● Records for this task:

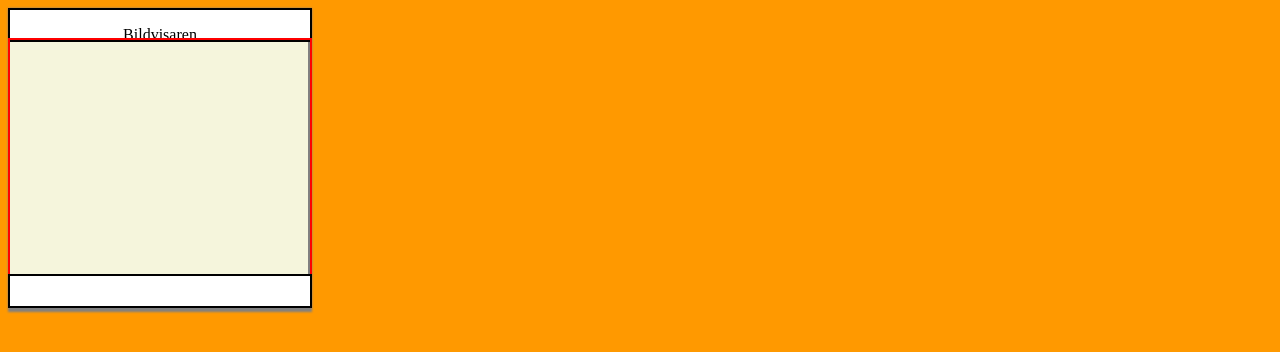
Repository: mi222ep/1dv403-laborationer
Page: 5-projektet/index.html
The author's editor kept a record of every edit. The page is drawn from the files as they stood at one moment, then again after the next edit.
The browser window is 1280 px wide. The pictures show the whole page.
The page's requests for data from a server got no answer.

Above is the page before.

After the next edit:
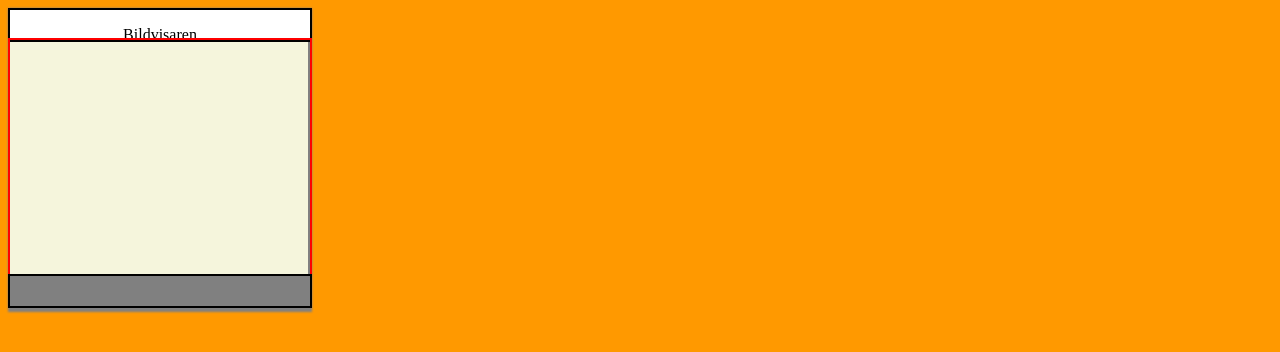
The edit:
--- a/5-projektet/css/style.css
+++ b/5-projektet/css/style.css
@@ -80,7 +80,7 @@
     border: 2px solid red;
 }
 .bottomBar{
-    background-color: white;
+    background-color: gray;
     width: 100%;
     position: absolute;
     bottom: 0;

● Exercise objective:
Leaving the pictures out, write out every entry exactly.

● Solution:
Repository: mi222ep/1dv403-laborationer
Page: 5-projektet/index.html
The author's editor kept a record of every edit. The page is drawn from the files as they stood at one moment, then again after the next edit.
The browser window is 1280 px wide. The pictures show the whole page.
The page's requests for data from a server got no answer.

Above is the page before.

After the next edit:
The edit:
--- a/5-projektet/css/style.css
+++ b/5-projektet/css/style.css
@@ -80,7 +80,7 @@
     border: 2px solid red;
 }
 .bottomBar{
-    background-color: white;
+    background-color: gray;
     width: 100%;
     position: absolute;
     bottom: 0;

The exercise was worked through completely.